■ **ASSIGNED TASK**
Below are records; copy every line among them that contains the word "left".

■ **THE DATA**
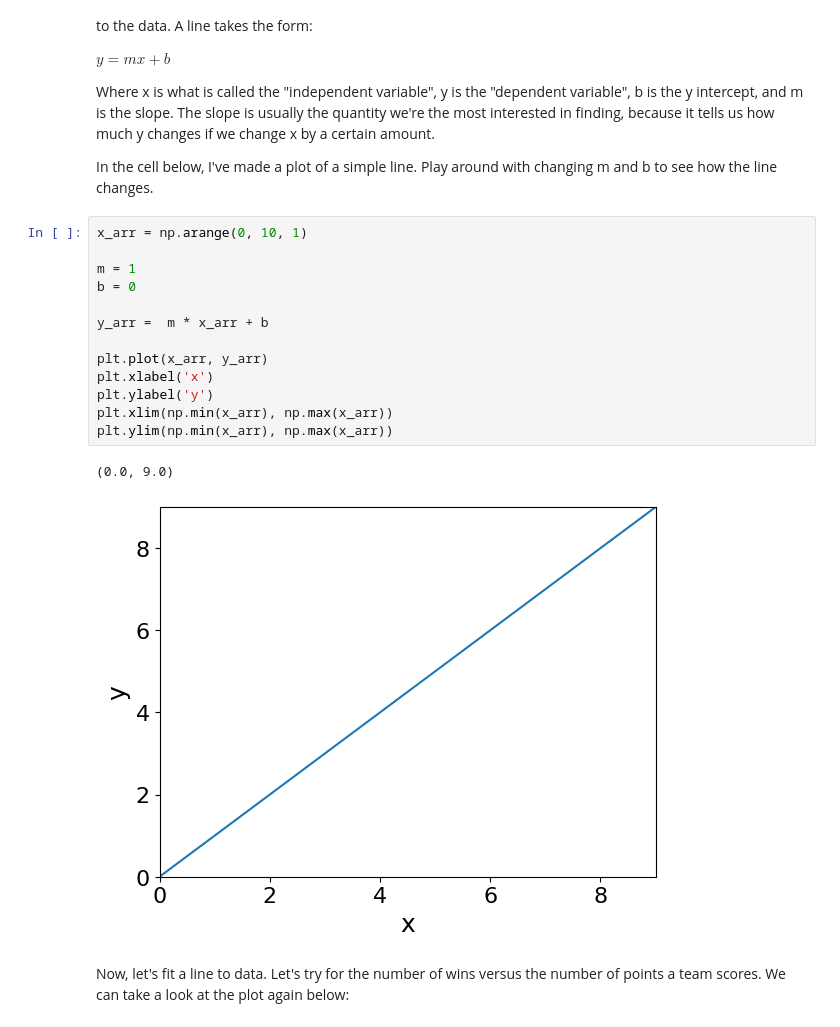
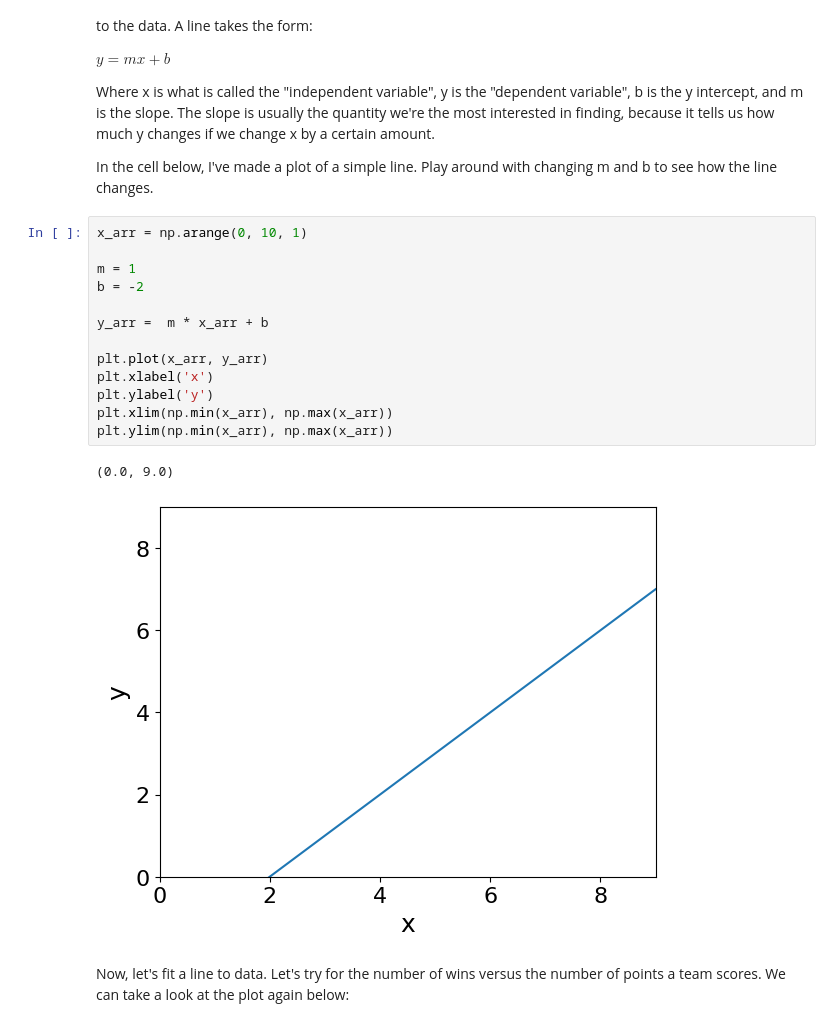
Before and after one commit to walipalmer/CFR-2024, a Jupyter notebook: module_stats/statistics3.ipynb, the cells around one changed output. Cells and saved outputs as stored; diff of their text form.

```diff
--- a/module_stats/statistics3.ipynb
+++ b/module_stats/statistics3.ipynb
@@ -200,19 +275,19 @@ In the cell below, I've made a plot of a simple line. Play around with changing
 # %%
 x_arr = np.arange(0, 10, 1)
 
 m = 1
-b = 0
+b = -2
 
 y_arr =  m * x_arr + b
 
 plt.plot(x_arr, y_arr)
 plt.xlabel('x')
 plt.ylabel('y')
 plt.xlim(np.min(x_arr), np.max(x_arr))
 plt.ylim(np.min(x_arr), np.max(x_arr))
 # %% [output]
 (0.0, 9.0)
-[figure, old version]
+[figure, new version]
 # %% [markdown]
 Now, let's fit a line to data. Let's try for the number of wins versus the number of points a team scores. We can take a look at the plot again below:
 # %%
```
Also changed, not shown: parts of 8 cells of this notebook, 3 other files.
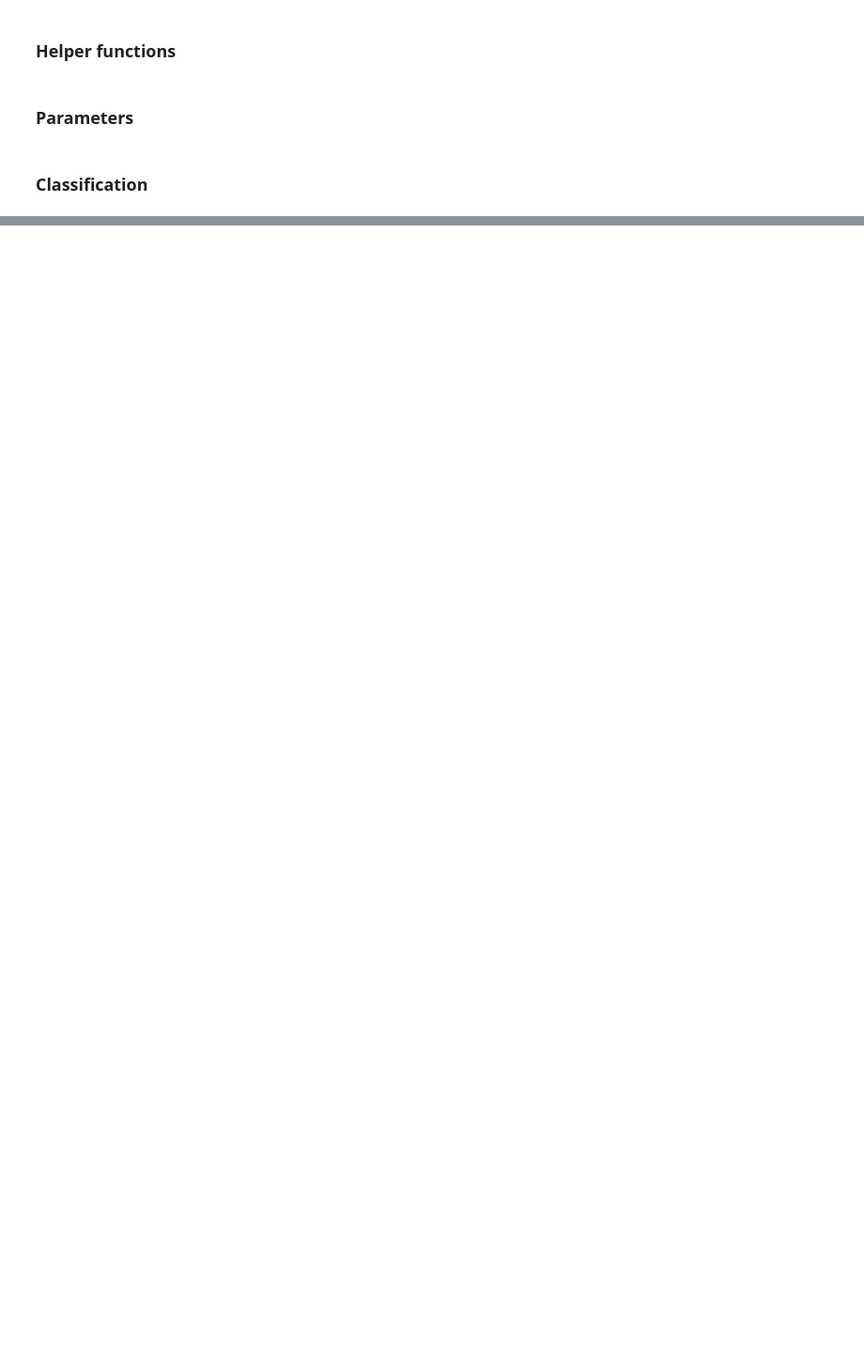
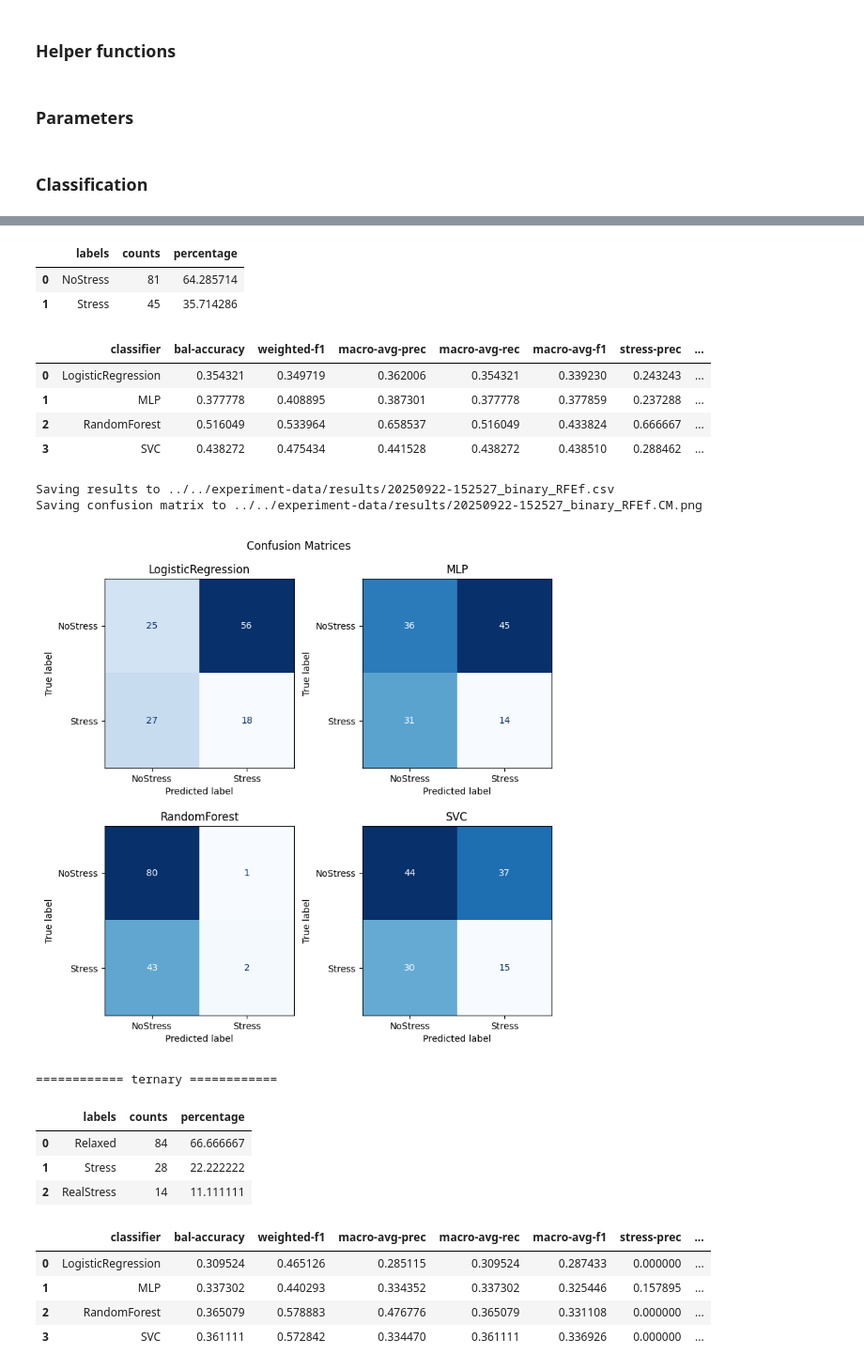
Before and after one commit to sergiodl-ubi/stressID, a Jupyter notebook: Classification/classification_expdata.ipynb, the cells around one changed output, grey strips where cells are left out. Shown at 94% size. Drawn from its saved outputs; the diff is of its cells as text; code cells hidden in the pictures; blank space fills up the shorter version.

```diff
--- a/Classification/classification_expdata.ipynb
+++ b/Classification/classification_expdata.ipynb
@@ -119,7 +163,7 @@ models_paths = {
     "q": {
         "LogisticRegression": f"{MODELS_PATH}/{MODELS_DATE}-190744_quaternary_LogisticRegression_{feat_sel}f.joblib",
         "MLP": f"{MODELS_PATH}/{MODELS_DATE}-190744_quaternary_MLPClassifier_{feat_sel}f.joblib",
-        "RandomForest": f"{MODELS_PATH}/{MODELS_DATE}-190744s_quaternary_RandomForestClassifier_{feat_sel}f.joblib",
+        "RandomForest": f"{MODELS_PATH}/{MODELS_DATE}-190744_quaternary_RandomForestClassifier_{feat_sel}f.joblib",
         "SVC": f"{MODELS_PATH}/{MODELS_DATE}-190744_quaternary_SVC_{feat_sel}f.joblib",
     },
 }
@@ -185,3 +229,4 @@ for class_type, models in models.items():
     show_results(params["classification"], feat_sel, df_res, save=params["save_results"])
     if params["show_confusion_matrices"]:
         show_confusion_matrices(params["classification"], feat_sel, conf_matrices, labels=params["classes"], save=params["save_confusion_matrices"])
+# %% [output]
@@ -187,0 +234,21 @@ for class_type, models in models.items():
+|  | labels | counts | percentage |
+| 0 | NoStress | 81 | 64.285714 |
+| 1 | Stress | 45 | 35.714286 |
+|  | classifier | bal-accuracy | weighted-f1 | macro-avg-prec | macro-avg-rec | macro-avg-f1 | stress-prec | ... |
+| 0 | LogisticRegression | 0.354321 | 0.349719 | 0.362006 | 0.354321 | 0.339230 | 0.243243 | ... |
+| 1 | MLP | 0.377778 | 0.408895 | 0.387301 | 0.377778 | 0.377859 | 0.237288 | ... |
+| 2 | RandomForest | 0.516049 | 0.533964 | 0.658537 | 0.516049 | 0.433824 | 0.666667 | ... |
+| 3 | SVC | 0.438272 | 0.475434 | 0.441528 | 0.438272 | 0.438510 | 0.288462 | ... |
+Saving results to ../../experiment-data/results/20250922-152527_binary_RFEf.csv
+Saving confusion matrix to ../../experiment-data/results/20250922-152527_binary_RFEf.CM.png
+[figure, added]
+============ ternary ============
+|  | labels | counts | percentage |
+| 0 | Relaxed | 84 | 66.666667 |
+| 1 | Stress | 28 | 22.222222 |
+| 2 | RealStress | 14 | 11.111111 |
+|  | classifier | bal-accuracy | weighted-f1 | macro-avg-prec | macro-avg-rec | macro-avg-f1 | stress-prec | ... |
+| 0 | LogisticRegression | 0.309524 | 0.465126 | 0.285115 | 0.309524 | 0.287433 | 0.000000 | ... |
+| 1 | MLP | 0.337302 | 0.440293 | 0.334352 | 0.337302 | 0.325446 | 0.157895 | ... |
+| 2 | RandomForest | 0.365079 | 0.578883 | 0.476776 | 0.365079 | 0.331108 | 0.000000 | ... |
+| 3 | SVC | 0.361111 | 0.572842 | 0.334470 | 0.361111 | 0.336926 | 0.000000 | ... |
```
Also changed, not shown: parts of 4 cells of this notebook, 43 other files.
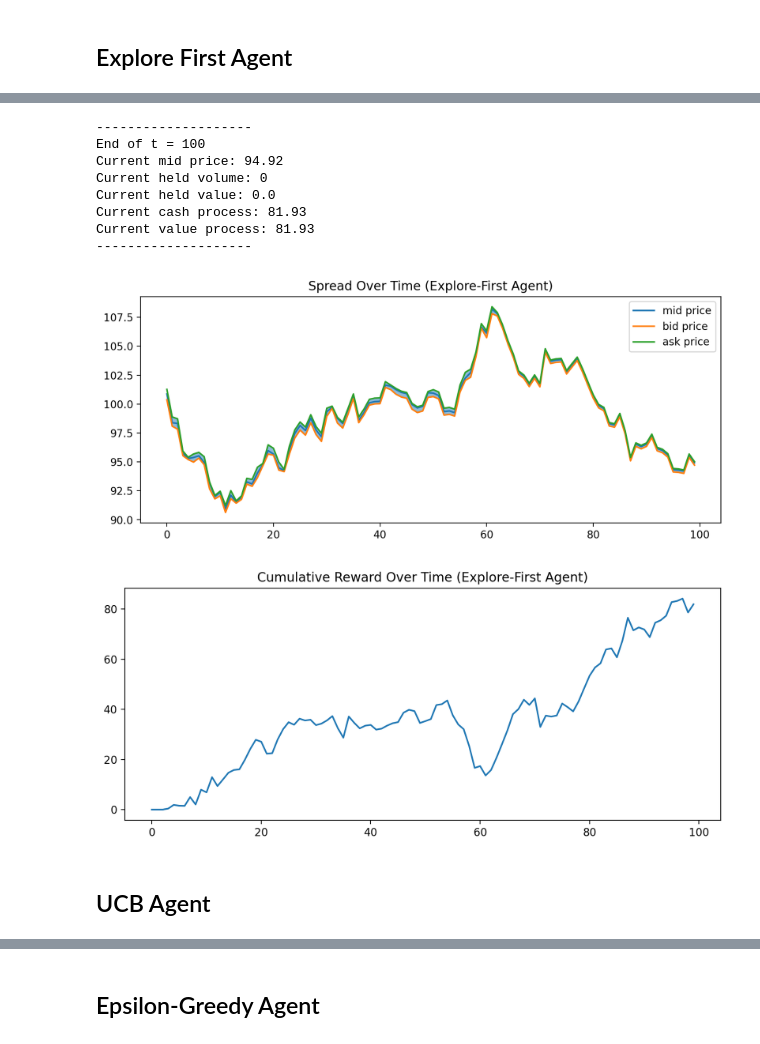
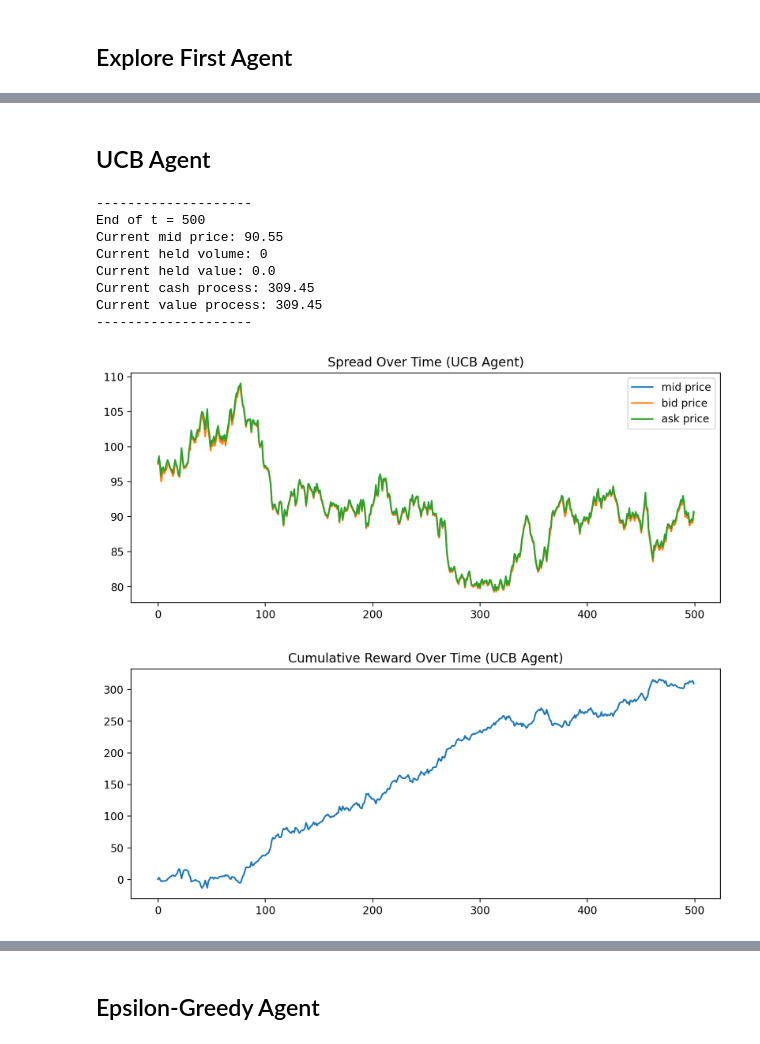
Before and after one commit to jaupimegi23/optimalMM, a Jupyter notebook: main.ipynb, the cells around one changed output, grey strips where cells are left out. Saved outputs shown, nothing was run; the diff lists cells and outputs as text; code cells hidden in the pictures.

```diff
--- a/main.ipynb
+++ b/main.ipynb
@@ -192,18 +68,2 @@ OSError: Cannot save file into a non-existent directory: 'output'
-# %%
-env.render()
-# %% [output]
---------------------
-End of t = 100
-Current mid price: 94.92
-Current held volume: 0
-Current held value: 0.0
-Current cash process: 81.93
-Current value process: 81.93
---------------------
-# %%
-plot_single_experiemnt('Explore-First Agent', mid_price, bid_price, ask_price, rewards)
-# %% [output]
-[figure, removed]
-[figure, removed]
 # %% [markdown]
 ## UCB Agent
@@ -232,3 +70,18 @@ while env.t < env.T:
+# %%
+env = SimpleEnv(debug=False, T=500, lambda_neg=15, lambda_pos=10, kappa=10, Q=4)
+agent_UCB = UCBAgent(num_actions_bid=5, num_actions_ask=5)
+rewards = single_experiment('UCB Agent', agent_UCB, env, show=True)
+# %% [output]
+--------------------
+End of t = 500
+Current mid price: 90.55
+Current held volume: 0
+Current held value: 0.0
+Current cash process: 309.45
+Current value process: 309.45
+--------------------
+[figure, added]
+[figure, added]
 # %%
 log_UCB = agent_UCB.get_log(show=False)
 log_UCB.to_csv('./output/agent_UCB_log.csv', index=False)
```
Also changed, not shown: parts of 36 cells of this notebook, 2 other files.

■ **RESULT**
Before and after one commit to sergiodl-ubi/stressID, a Jupyter notebook: Classification/classification_expdata.ipynb, the cells around one changed output, grey strips where cells are left out. Shown at 94% size. Drawn from its saved outputs; the diff is of its cells as text; code cells hidden in the pictures; blank space fills up the shorter version.
Before and after one commit to jaupimegi23/optimalMM, a Jupyter notebook: main.ipynb, the cells around one changed output, grey strips where cells are left out. Saved outputs shown, nothing was run; the diff lists cells and outputs as text; code cells hidden in the pictures.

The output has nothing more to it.